New Directions in the Sociology of Human Rights is a contribution to both sociology and to human rights research, particularly where these are directed towards challenging power relations and inequalities in contemporary societies. It expands and develops the sociology of human rights as a sub-field of sociology and interdisciplinary human rights scholarship. The volume suggests new directions for the use of social and sociological theories in the analysis of issues such as torture and genocide and addresses a number of themes which have not previously been a sustained focus in the sociology of human rights literature. These range from climate change and the human rights of soldiers, to corporate social responsibility and children’s rights in relation to residential care. The collection is thus multi-dimensional, examining a range of specific empirical contexts, and also considering relationships between sociological analysis and human rights scholarship and activism. Hence in a variety of ways it points the way for future analyses, and also for human rights activism and practices.
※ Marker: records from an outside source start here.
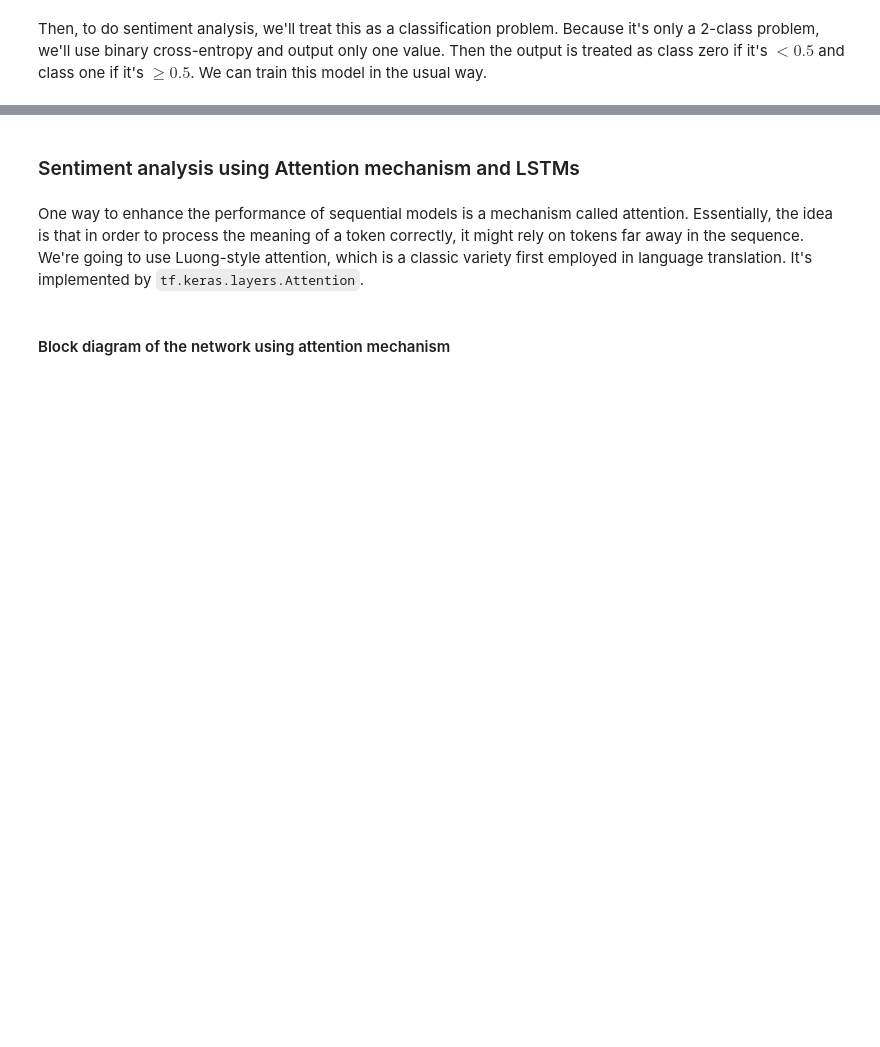
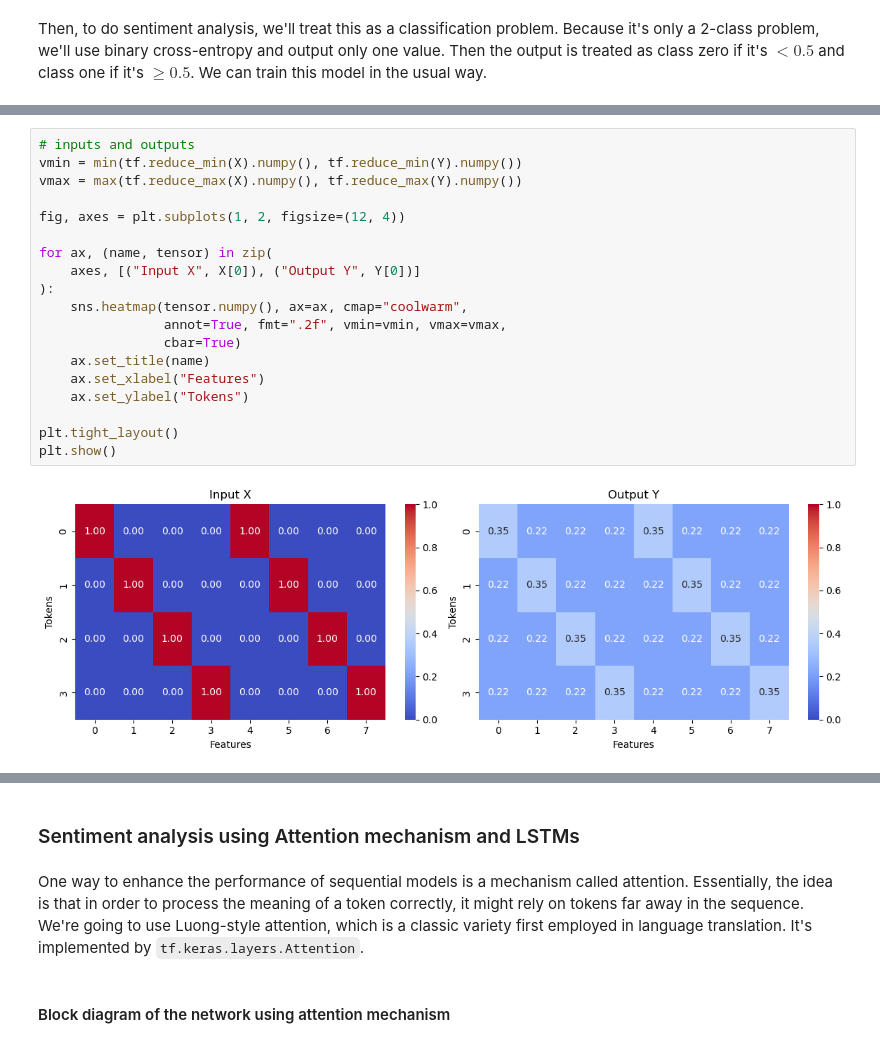
Before and after one commit to sscott-cse/Intro-Deep-Learning-Notebooks, a Jupyter notebook: CSCE-479-879/Hackathons/hackathon6.ipynb, the cells around one changed output, grey strips where cells are left out. Cells and saved outputs as stored; diff of their text form; blank space fills up the shorter version.

```diff
--- a/CSCE-479-879/Hackathons/hackathon6.ipynb
+++ b/CSCE-479-879/Hackathons/hackathon6.ipynb
@@ -265,0 +487,21 @@ Then, to do sentiment analysis, we'll treat this as a classification problem. Be
+# %%
+# inputs and outputs
+vmin = min(tf.reduce_min(X).numpy(), tf.reduce_min(Y).numpy())
+vmax = max(tf.reduce_max(X).numpy(), tf.reduce_max(Y).numpy())
+
+fig, axes = plt.subplots(1, 2, figsize=(12, 4))
+
+for ax, (name, tensor) in zip(
+    axes, [("Input X", X[0]), ("Output Y", Y[0])]
+):
+    sns.heatmap(tensor.numpy(), ax=ax, cmap="coolwarm",
+                annot=True, fmt=".2f", vmin=vmin, vmax=vmax,
+                cbar=True)
+    ax.set_title(name)
+    ax.set_xlabel("Features")
+    ax.set_ylabel("Tokens")
+
+plt.tight_layout()
+plt.show()
+# %% [output]
+[figure, added]
```
Also changed, not shown: parts of 48 cells of this notebook.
It is intended to widen our field of vision in the sociology of human rights, and to spark both new ideas and new forms of political engagement.
This book was published as a special issue of The International Journal of Human Rights.
1. Preface 2. Understanding torture: the strengths and the limits of social theory 3. Genocide and settler colonialism: can a Lemkin-inspired genocide perspective aid our understanding of the Palestinian situation? 4. ‘In countries like that. . .’ moral boundaries and implicatory denial in response to human rights appeals 5. The soldier, human rights and the military covenant: a permissible state of exception? 6. Climate change and the human rights challenge: extending justice beyond the borders of the nation state 7. Causes and consequences of international migration: sociological evidence for the right to mobility 8. Corporate social responsibility: a duplicitous distraction? 9. ‘You have a right to be nourished and fed, but do I have a right to make sure you eat your food?’: children’s rights and food practices in residential care